● WORK REQUIRED: Leave the pictures aside and give back every entry below word for word.

● PROVIDED DATA:
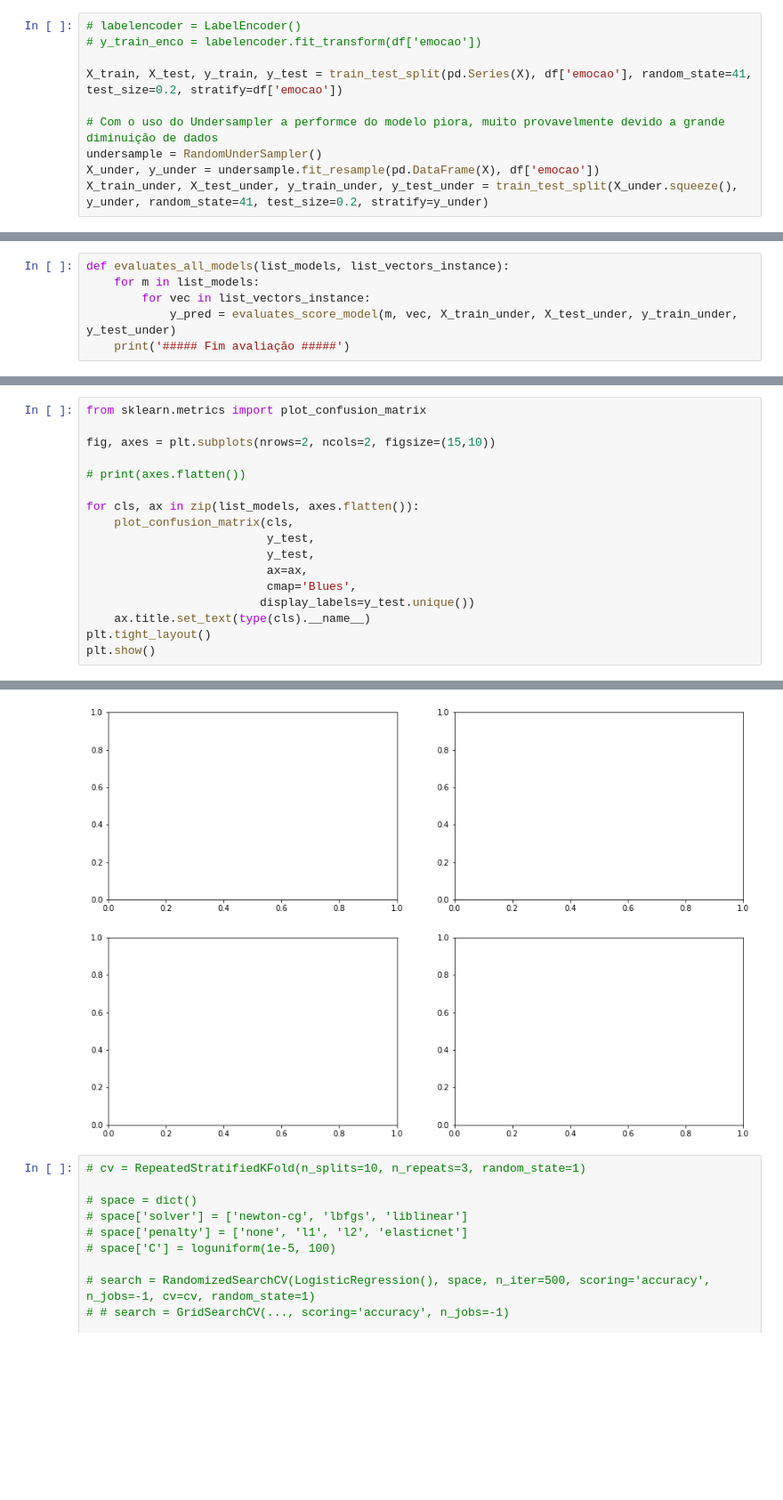
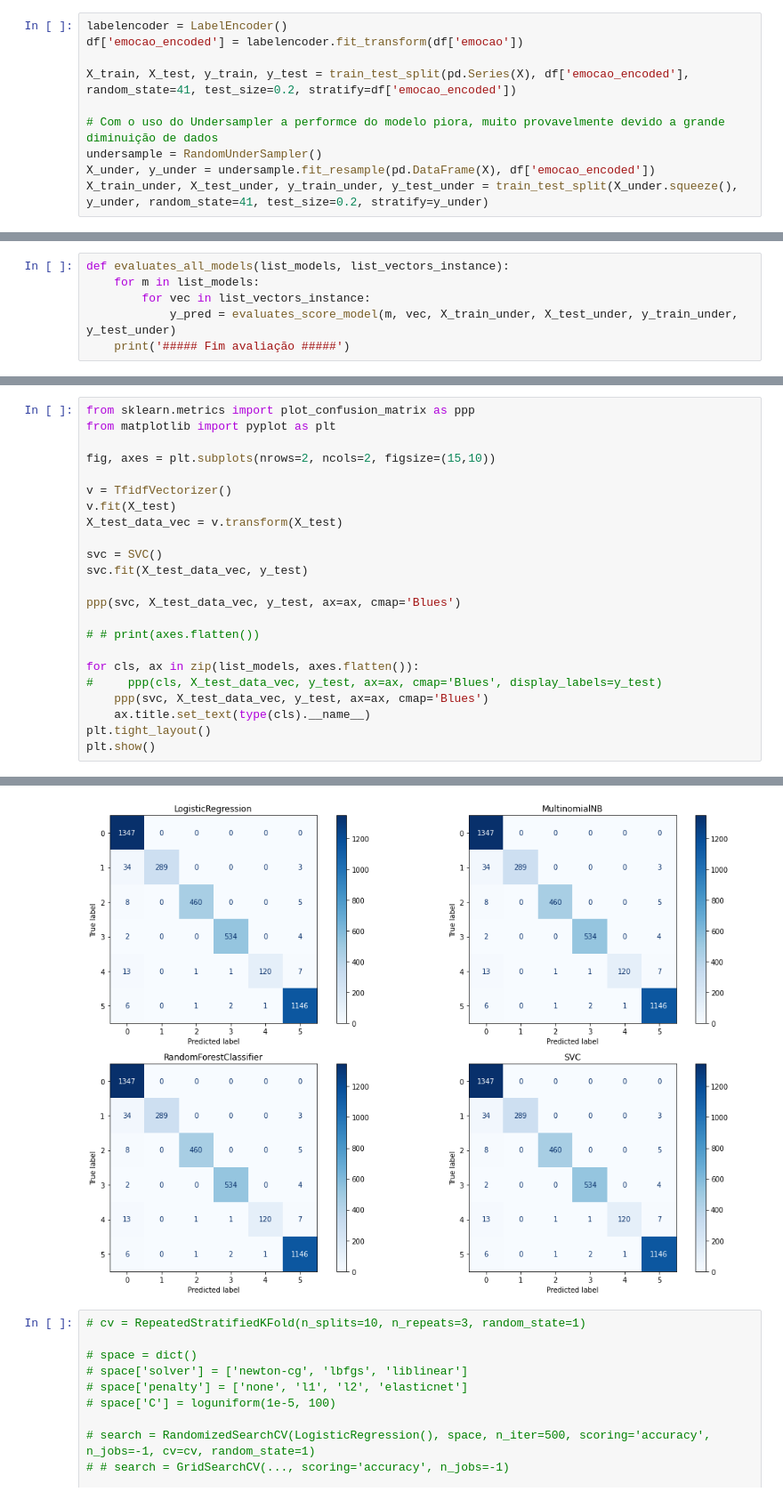
Before and after one commit to willsantospereira/tcc_nlp, a Jupyter notebook: notebook/Analise_Emocao.ipynb, the cells around one changed output, grey strips where cells are left out. Shown: that part at 89% size. Saved outputs shown, nothing was run; the diff lists cells and outputs as text; blank space fills up the shorter version.

```diff
--- a/notebook/Analise_Emocao.ipynb
+++ b/notebook/Analise_Emocao.ipynb
@@ -221,12 +222,12 @@ df['emocao'].value_counts().plot(kind='bar')
 # aplicando os processos de tratamento nos texto (retirada de pontuação, stopwords, stemmer e lemmatization)
 X = [pre_processing(i) for i in df['texto']]
 # %%
-# labelencoder = LabelEncoder()
-# y_train_enco = labelencoder.fit_transform(df['emocao'])
+labelencoder = LabelEncoder()
+df['emocao_encoded'] = labelencoder.fit_transform(df['emocao'])
 
-X_train, X_test, y_train, y_test = train_test_split(pd.Series(X), df['emocao'], random_state=41, test_size=0.2, stratify=df['emocao'])
+X_train, X_test, y_train, y_test = train_test_split(pd.Series(X), df['emocao_encoded'], random_state=41, test_size=0.2, stratify=df['emocao_encoded'])
 
 # Com o uso do Undersampler a performce do modelo piora, muito provavelmente devido a grande diminuição de dados
 undersample = RandomUnderSampler()
-X_under, y_under = undersample.fit_resample(pd.DataFrame(X), df['emocao'])
+X_under, y_under = undersample.fit_resample(pd.DataFrame(X), df['emocao_encoded'])
 X_train_under, X_test_under, y_train_under, y_test_under = train_test_split(X_under.squeeze(), y_under, random_state=41, test_size=0.2, stratify=y_under)
@@ -453,18 +454,24 @@ weighted avg       0.66      0.66      0.66       855
 ... (54 outputs left out)
 # %%
-from sklearn.metrics import plot_confusion_matrix
+from sklearn.metrics import plot_confusion_matrix as ppp
+from matplotlib import pyplot as plt
 
 fig, axes = plt.subplots(nrows=2, ncols=2, figsize=(15,10))
 
-# print(axes.flatten())
+v = TfidfVectorizer()
+v.fit(X_test)
+X_test_data_vec = v.transform(X_test)
+
+svc = SVC()
+svc.fit(X_test_data_vec, y_test)
+
+ppp(svc, X_test_data_vec, y_test, ax=ax, cmap='Blues')
+
+# # print(axes.flatten())
 
 for cls, ax in zip(list_models, axes.flatten()):
-    plot_confusion_matrix(cls,
-                          y_test,
-                          y_test,
-                          ax=ax,
-                          cmap='Blues',
-                         display_labels=y_test.unique())
+#     ppp(cls, X_test_data_vec, y_test, ax=ax, cmap='Blues', display_labels=y_test)
+    ppp(svc, X_test_data_vec, y_test, ax=ax, cmap='Blues')
     ax.title.set_text(type(cls).__name__)
 plt.tight_layout()
 plt.show()
@@ -473,4 +479,4 @@ ValueError: could not convert string to float: ' tristeza'
-[figure, old version]
+[figure, new version]
 # %%
 # cv = RepeatedStratifiedKFold(n_splits=10, n_repeats=3, random_state=1)
 
```
Also changed, not shown: parts of 9 cells of this notebook.
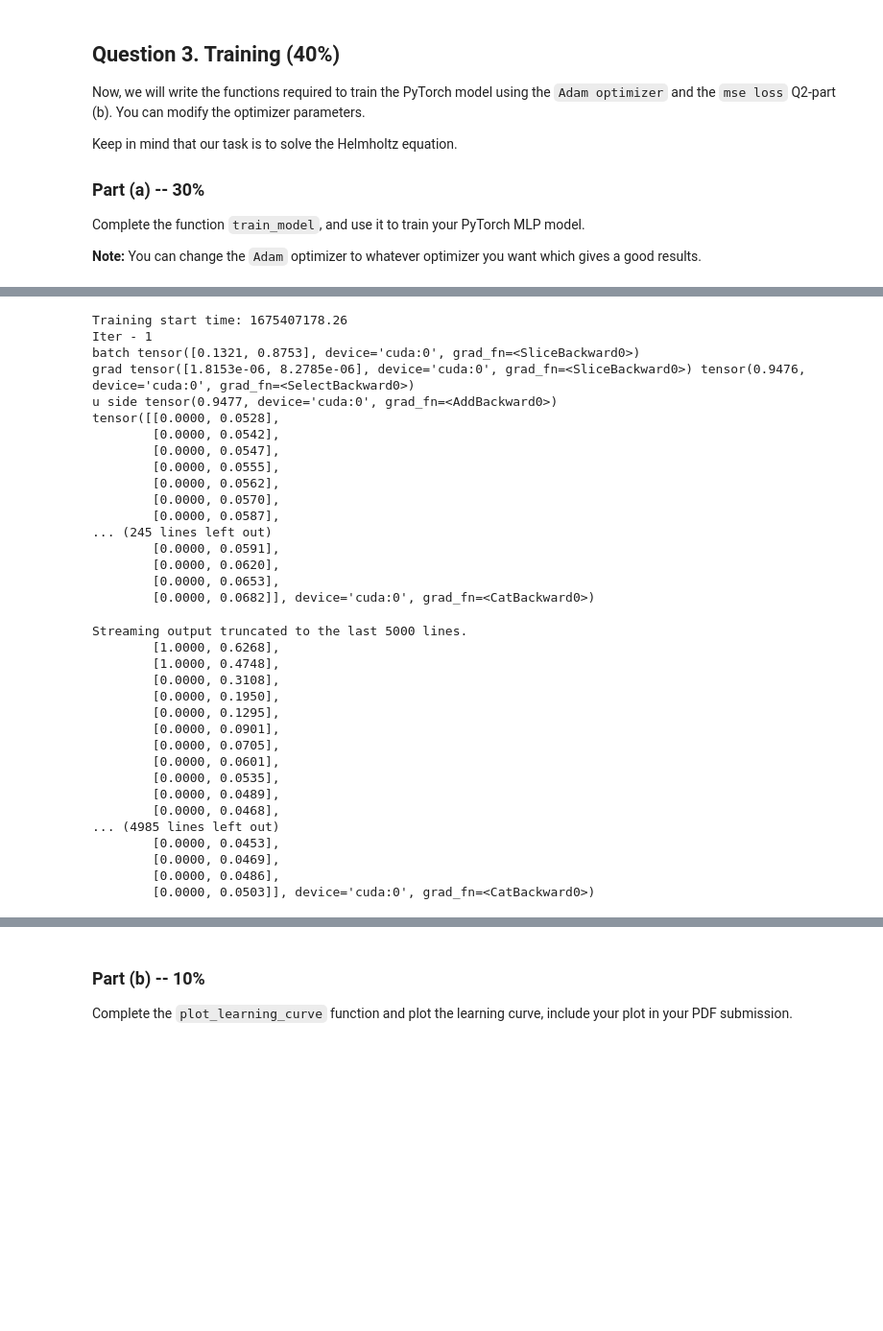
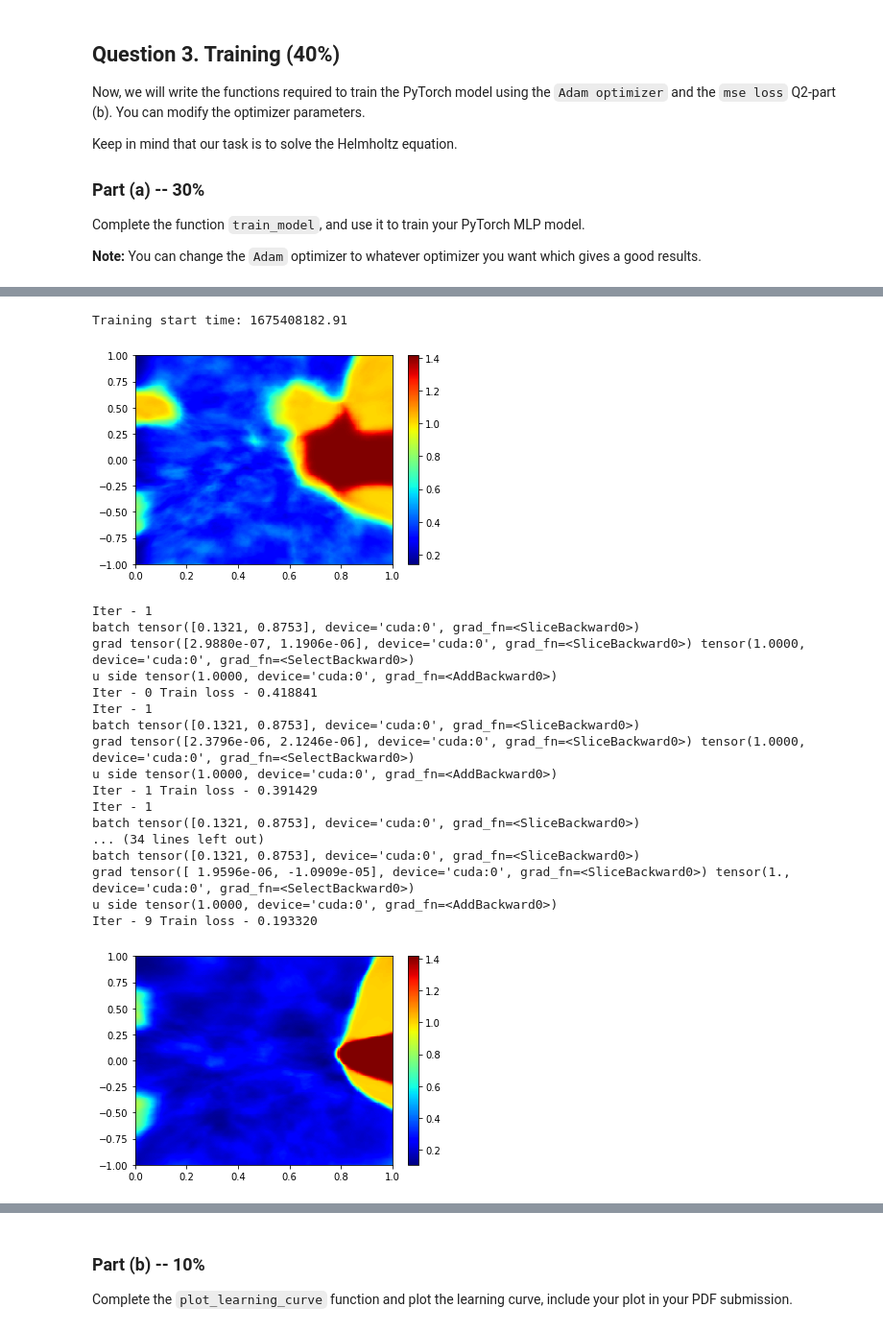
Before and after one commit to cgold212/assignment3inverseMethod, a Jupyter notebook: Assignment3.ipynb, the cells around one changed output, grey strips where cells are left out. Shown at 96% size. Cells and saved outputs as stored; diff of their text form; code cells hidden in the pictures; blank space fills up the shorter version.

```diff
--- a/Assignment3.ipynb
+++ b/Assignment3.ipynb
@@ -593,39 +651,25 @@ Training end time: 1675407160.07, Training time: 21.18
 # %%
 num_epochs = 250
-optimizer = optim.Adam(model.parameters(), lr=1e-5, betas=(0.9, 0.999), eps=1e-08, weight_decay=1e-6, amsgrad=False)
+optimizer = optim.Adam(model.parameters(), lr=5e-4, betas=(0.9, 0.999), eps=1e-08, weight_decay=1e-3, amsgrad=False)
 train_losses, trained_model = train_model(trained_model, data_loader, num_epochs, mse_loss_f, mse_loss_h, optimizer)
 # %% [output]
-Training start time: 1675407178.26
-Iter - 1
-batch tensor([0.1321, 0.8753], device='cuda:0', grad_fn=<SliceBackward0>)
-grad tensor([1.8153e-06, 8.2785e-06], device='cuda:0', grad_fn=<SliceBackward0>) tensor(0.9476, device='cuda:0', grad_fn=<SelectBackward0>)
-u side tensor(0.9477, device='cuda:0', grad_fn=<AddBackward0>)
-tensor([[0.0000, 0.0528],
-        [0.0000, 0.0542],
-        [0.0000, 0.0547],
-        [0.0000, 0.0555],
-        [0.0000, 0.0562],
-        [0.0000, 0.0570],
-        [0.0000, 0.0587],
-... (245 lines left out)
-        [0.0000, 0.0591],
-        [0.0000, 0.0620],
-        [0.0000, 0.0653],
-        [0.0000, 0.0682]], device='cuda:0', grad_fn=<CatBackward0>)
+Training start time: 1675408182.91
+[figure, added]
-Streaming output truncated to the last 5000 lines.
-        [1.0000, 0.6268],
-        [1.0000, 0.4748],
-        [0.0000, 0.3108],
-        [0.0000, 0.1950],
-        [0.0000, 0.1295],
-        [0.0000, 0.0901],
-        [0.0000, 0.0705],
-        [0.0000, 0.0601],
-        [0.0000, 0.0535],
-        [0.0000, 0.0489],
-        [0.0000, 0.0468],
-... (4985 lines left out)
-        [0.0000, 0.0453],
-        [0.0000, 0.0469],
-        [0.0000, 0.0486],
-        [0.0000, 0.0503]], device='cuda:0', grad_fn=<CatBackward0>)
+Iter - 1
+batch tensor([0.1321, 0.8753], device='cuda:0', grad_fn=<SliceBackward0>)
+grad tensor([2.9880e-07, 1.1906e-06], device='cuda:0', grad_fn=<SliceBackward0>) tensor(1.0000, device='cuda:0', grad_fn=<SelectBackward0>)
+u side tensor(1.0000, device='cuda:0', grad_fn=<AddBackward0>)
+Iter - 0 Train loss - 0.418841
+Iter - 1
+batch tensor([0.1321, 0.8753], device='cuda:0', grad_fn=<SliceBackward0>)
+grad tensor([2.3796e-06, 2.1246e-06], device='cuda:0', grad_fn=<SliceBackward0>) tensor(1.0000, device='cuda:0', grad_fn=<SelectBackward0>)
+u side tensor(1.0000, device='cuda:0', grad_fn=<AddBackward0>)
+Iter - 1 Train loss - 0.391429
+Iter - 1
+batch tensor([0.1321, 0.8753], device='cuda:0', grad_fn=<SliceBackward0>)
+... (34 lines left out)
+batch tensor([0.1321, 0.8753], device='cuda:0', grad_fn=<SliceBackward0>)
+grad tensor([ 1.9596e-06, -1.0909e-05], device='cuda:0', grad_fn=<SliceBackward0>) tensor(1., device='cuda:0', grad_fn=<SelectBackward0>)
+u side tensor(1.0000, device='cuda:0', grad_fn=<AddBackward0>)
+Iter - 9 Train loss - 0.193320
+[figure, added]
```
Also changed, not shown: parts of 4 cells of this notebook.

● EXERCISE OUTPUT:
Before and after one commit to willsantospereira/tcc_nlp, a Jupyter notebook: notebook/Analise_Emocao.ipynb, the cells around one changed output, grey strips where cells are left out. Shown: that part at 89% size. Saved outputs shown, nothing was run; the diff lists cells and outputs as text; blank space fills up the shorter version.

```diff
--- a/notebook/Analise_Emocao.ipynb
+++ b/notebook/Analise_Emocao.ipynb
@@ -221,12 +222,12 @@ df['emocao'].value_counts().plot(kind='bar')
 # aplicando os processos de tratamento nos texto (retirada de pontuação, stopwords, stemmer e lemmatization)
 X = [pre_processing(i) for i in df['texto']]
 # %%
-# labelencoder = LabelEncoder()
-# y_train_enco = labelencoder.fit_transform(df['emocao'])
+labelencoder = LabelEncoder()
+df['emocao_encoded'] = labelencoder.fit_transform(df['emocao'])
 
-X_train, X_test, y_train, y_test = train_test_split(pd.Series(X), df['emocao'], random_state=41, test_size=0.2, stratify=df['emocao'])
+X_train, X_test, y_train, y_test = train_test_split(pd.Series(X), df['emocao_encoded'], random_state=41, test_size=0.2, stratify=df['emocao_encoded'])
 
 # Com o uso do Undersampler a performce do modelo piora, muito provavelmente devido a grande diminuição de dados
 undersample = RandomUnderSampler()
-X_under, y_under = undersample.fit_resample(pd.DataFrame(X), df['emocao'])
+X_under, y_under = undersample.fit_resample(pd.DataFrame(X), df['emocao_encoded'])
 X_train_under, X_test_under, y_train_under, y_test_under = train_test_split(X_under.squeeze(), y_under, random_state=41, test_size=0.2, stratify=y_under)
@@ -453,18 +454,24 @@ weighted avg       0.66      0.66      0.66       855
 ... (54 outputs left out)
 # %%
-from sklearn.metrics import plot_confusion_matrix
+from sklearn.metrics import plot_confusion_matrix as ppp
+from matplotlib import pyplot as plt
 
 fig, axes = plt.subplots(nrows=2, ncols=2, figsize=(15,10))
 
-# print(axes.flatten())
+v = TfidfVectorizer()
+v.fit(X_test)
+X_test_data_vec = v.transform(X_test)
+
+svc = SVC()
+svc.fit(X_test_data_vec, y_test)
+
+ppp(svc, X_test_data_vec, y_test, ax=ax, cmap='Blues')
+
+# # print(axes.flatten())
 
 for cls, ax in zip(list_models, axes.flatten()):
-    plot_confusion_matrix(cls,
-                          y_test,
-                          y_test,
-                          ax=ax,
-                          cmap='Blues',
-                         display_labels=y_test.unique())
+#     ppp(cls, X_test_data_vec, y_test, ax=ax, cmap='Blues', display_labels=y_test)
+    ppp(svc, X_test_data_vec, y_test, ax=ax, cmap='Blues')
     ax.title.set_text(type(cls).__name__)
 plt.tight_layout()
 plt.show()
@@ -473,4 +479,4 @@ ValueError: could not convert string to float: ' tristeza'
-[figure, old version]
+[figure, new version]
 # %%
 # cv = RepeatedStratifiedKFold(n_splits=10, n_repeats=3, random_state=1)
 
```
Also changed, not shown: parts of 9 cells of this notebook.
Before and after one commit to cgold212/assignment3inverseMethod, a Jupyter notebook: Assignment3.ipynb, the cells around one changed output, grey strips where cells are left out. Shown at 96% size. Cells and saved outputs as stored; diff of their text form; code cells hidden in the pictures; blank space fills up the shorter version.

```diff
--- a/Assignment3.ipynb
+++ b/Assignment3.ipynb
@@ -593,39 +651,25 @@ Training end time: 1675407160.07, Training time: 21.18
 # %%
 num_epochs = 250
-optimizer = optim.Adam(model.parameters(), lr=1e-5, betas=(0.9, 0.999), eps=1e-08, weight_decay=1e-6, amsgrad=False)
+optimizer = optim.Adam(model.parameters(), lr=5e-4, betas=(0.9, 0.999), eps=1e-08, weight_decay=1e-3, amsgrad=False)
 train_losses, trained_model = train_model(trained_model, data_loader, num_epochs, mse_loss_f, mse_loss_h, optimizer)
 # %% [output]
-Training start time: 1675407178.26
-Iter - 1
-batch tensor([0.1321, 0.8753], device='cuda:0', grad_fn=<SliceBackward0>)
-grad tensor([1.8153e-06, 8.2785e-06], device='cuda:0', grad_fn=<SliceBackward0>) tensor(0.9476, device='cuda:0', grad_fn=<SelectBackward0>)
-u side tensor(0.9477, device='cuda:0', grad_fn=<AddBackward0>)
-tensor([[0.0000, 0.0528],
-        [0.0000, 0.0542],
-        [0.0000, 0.0547],
-        [0.0000, 0.0555],
-        [0.0000, 0.0562],
-        [0.0000, 0.0570],
-        [0.0000, 0.0587],
-... (245 lines left out)
-        [0.0000, 0.0591],
-        [0.0000, 0.0620],
-        [0.0000, 0.0653],
-        [0.0000, 0.0682]], device='cuda:0', grad_fn=<CatBackward0>)
+Training start time: 1675408182.91
+[figure, added]
-Streaming output truncated to the last 5000 lines.
-        [1.0000, 0.6268],
-        [1.0000, 0.4748],
-        [0.0000, 0.3108],
-        [0.0000, 0.1950],
-        [0.0000, 0.1295],
-        [0.0000, 0.0901],
-        [0.0000, 0.0705],
-        [0.0000, 0.0601],
-        [0.0000, 0.0535],
-        [0.0000, 0.0489],
-        [0.0000, 0.0468],
-... (4985 lines left out)
-        [0.0000, 0.0453],
-        [0.0000, 0.0469],
-        [0.0000, 0.0486],
-        [0.0000, 0.0503]], device='cuda:0', grad_fn=<CatBackward0>)
+Iter - 1
+batch tensor([0.1321, 0.8753], device='cuda:0', grad_fn=<SliceBackward0>)
+grad tensor([2.9880e-07, 1.1906e-06], device='cuda:0', grad_fn=<SliceBackward0>) tensor(1.0000, device='cuda:0', grad_fn=<SelectBackward0>)
+u side tensor(1.0000, device='cuda:0', grad_fn=<AddBackward0>)
+Iter - 0 Train loss - 0.418841
+Iter - 1
+batch tensor([0.1321, 0.8753], device='cuda:0', grad_fn=<SliceBackward0>)
+grad tensor([2.3796e-06, 2.1246e-06], device='cuda:0', grad_fn=<SliceBackward0>) tensor(1.0000, device='cuda:0', grad_fn=<SelectBackward0>)
+u side tensor(1.0000, device='cuda:0', grad_fn=<AddBackward0>)
+Iter - 1 Train loss - 0.391429
+Iter - 1
+batch tensor([0.1321, 0.8753], device='cuda:0', grad_fn=<SliceBackward0>)
+... (34 lines left out)
+batch tensor([0.1321, 0.8753], device='cuda:0', grad_fn=<SliceBackward0>)
+grad tensor([ 1.9596e-06, -1.0909e-05], device='cuda:0', grad_fn=<SliceBackward0>) tensor(1., device='cuda:0', grad_fn=<SelectBackward0>)
+u side tensor(1.0000, device='cuda:0', grad_fn=<AddBackward0>)
+Iter - 9 Train loss - 0.193320
+[figure, added]
```
Also changed, not shown: parts of 4 cells of this notebook.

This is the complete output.